How doctors removed a WWII artillery shell from a patient's behind

A man came to an ER with an artillery shell stuck up his anus, so the staff called in a sapper squad.

 Time fuse of an artillery shell of the Second World War. (photo credit: WIKIMEDIA)
Time fuse of an artillery shell of the Second World War.
(photo credit: WIKIMEDIA)

A bomb-neutralizing squad was called to a hospital ER in Gloucester, England to see if the artillery shell stuck in a patient's behind could explode. The patient claimed to have "slipped and fallen on the shell" when arranging his collection of military souvenirs.

"The variety of objects we find in patients' rectums is astonishing, from sex toys and wine glasses to ketchup bottles," Dr Carol Cooper told The Sun, a British tabloid when asked about the latest case to shock the medical world, and "unfortunately we encounter such cases every day in the ER. 

However, this was the first time she needed to call the bomb squad. A man had a World War II artillery shell stuck inside his rectum.

Worrying about the patient's condition, as well as the safety of staff and patients, the doctors rushed to call the Squadron of Sappers Explosive Ordnance Disposal (EOD) who identified the stuck object as an artillery shell used to destroy tanks during World War II.

75mm French Artillery Shell - illustrative (Credit: Flickr)75mm French Artillery Shell - illustrative (Credit: Flickr)

During an exam the team discovered that the ammunition was inactive and wasn’t a threat to patients and/or staff.  Except, of course, for the patient's health, that the tip of the ammunition might have created a hole in his intestine.

The Sun reports that the patient arrived at the Royal Gloucestershire Hospital after claiming to have arranged his military collectibles, slipped and fallen on a 17 cm by 6 cm armored penetrating rocket. It was later identified that the shell belongs to a 6-liter cannon 57mm tank anti-tank weapons that were common in World War II in the British and American armies and earned the nickname "British six-pounder anti-tank cannon.”

"The patient was found with ammunition in his anus. He claimed to have placed the ammunition on the floor, and to have slipped and fallen on it. He was in severe pain," a Gloucestershire police spokesman confirmed to 

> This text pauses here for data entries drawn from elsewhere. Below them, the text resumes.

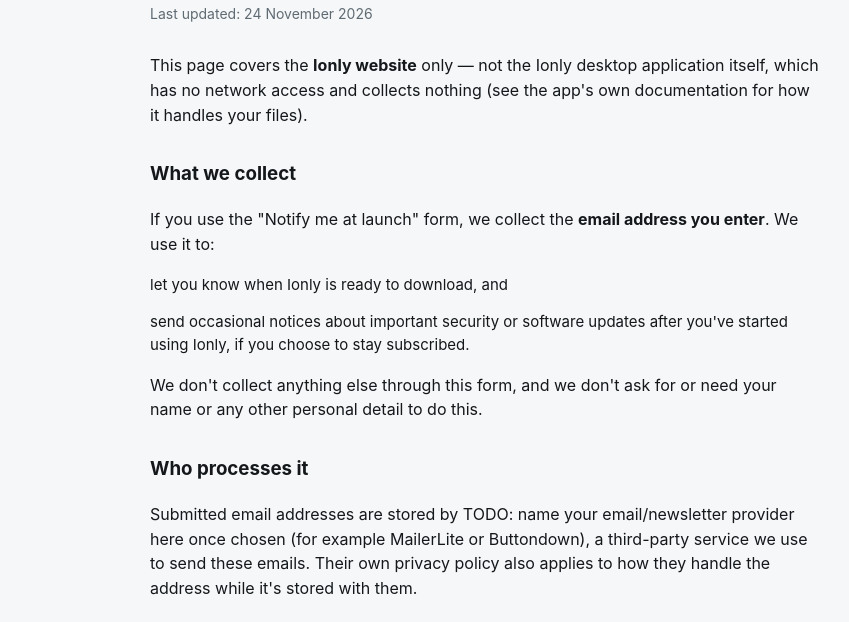
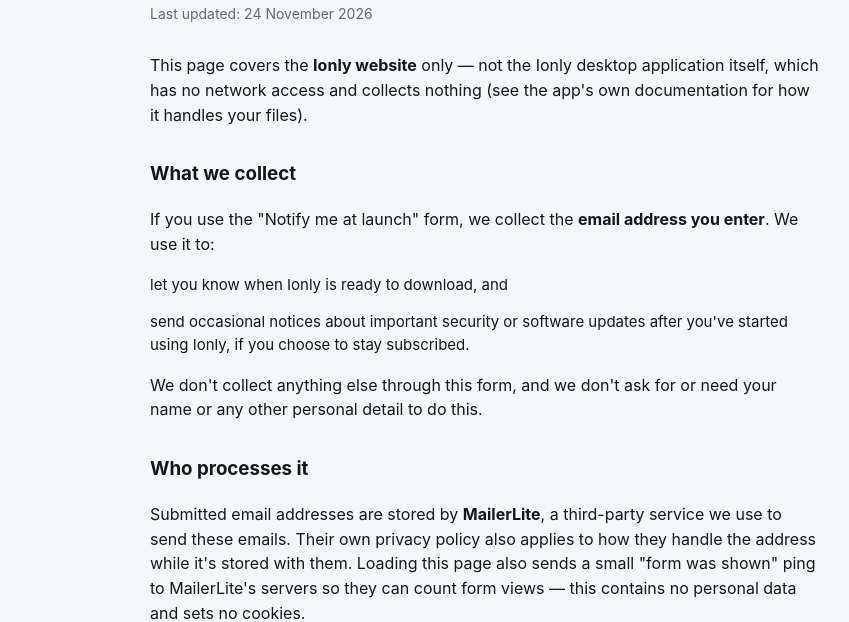
Before and after one commit to jadigitally/ionly, a plain HTML site: page privacy.html in a window 1280 px wide. Shown: the part 185-807 px from the top of the page, without its empty margins (154-1003 px from the left). Drawn offline with Linux system fonts and the light colour scheme.

Commit message:
Wire the signup form to MailerLite
Keeps our own styled form/button, pointed at MailerLite's real subscribe
endpoint (action, fields[email], and the required ml-submit/anticsrf
hidden fields), plus their webforms.min.js and the success callback
MailerLite calls when the subscribe request succeeds. Also includes
their form-view ping script.

Names MailerLite in the Privacy Policy's "Who processes it" section and
discloses the form-view ping (no cookies, no personal data).

Co-Authored-By: Claude Sonnet 5 <noreply@anthropic.com>

```diff
--- a/privacy.html
+++ b/privacy.html
@@ -40,10 +40,12 @@
       or need your name or any other personal detail to do this.</p>
 
       <h3 style="margin-top: 32px;">Who processes it</h3>
-      <p>Submitted email addresses are stored by TODO: name your email/newsletter
-      provider here once chosen (for example MailerLite or Buttondown), a
-      third-party service we use to send these emails. Their own privacy policy
-      also applies to how they handle the address while it's stored with them.</p>
+      <p>Submitted email addresses are stored by <strong>MailerLite</strong>, a
+      third-party service we use to send these emails. Their own privacy
+      policy also applies to how they handle the address while it's stored
+      with them. Loading this page also sends a small "form was shown" ping
+      to MailerLite's servers so they can count form views — this contains no
+      personal data and sets no cookies.</p>
 
       <h3 style="margin-top: 32px;">How long we keep it</h3>
       <p>We keep your email address for as long as you stay subscribed — so we
```
Also changed, not shown: index.html (+17 -8 lines).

After realizing his distress, the patient turned to ER doctors who heard about the object and called for the help of ammunition professionals and the EOD. 

"As in any incident involving ammunition, the relevant safety protocols have been followed to ensure that no risk is found to patients, staff or visitors at any time," a hospital spokesman said in a statement posted on Insider.

The pointed lead block designed to break tank armor was identified as not dangerous and was safely removed from the patient's rectum. He was released from the hospital and is expected to fully recover. 

Cooper added: “It was an inert metal block so there was no risk to life - at least not to anyone other than the patient. The patient could have died if the point of the ammunition had pierced his intestines.”

In another case, medics found 15 boiled and peeled eggs in a patient's anus. The patient suffered a perforation in part of the colon, which led to air and fluid being trapped in the abdomen. 

The patient underwent surgery which revealed that he was suffering from peritonitis due to fecal leakage. 

"The eggs were removed to the best of our ability and the abdominal cavity was thoroughly rinsed," a case study reported. After surgery, the patient was followed up in intensive care and several days later was discharged in good condition.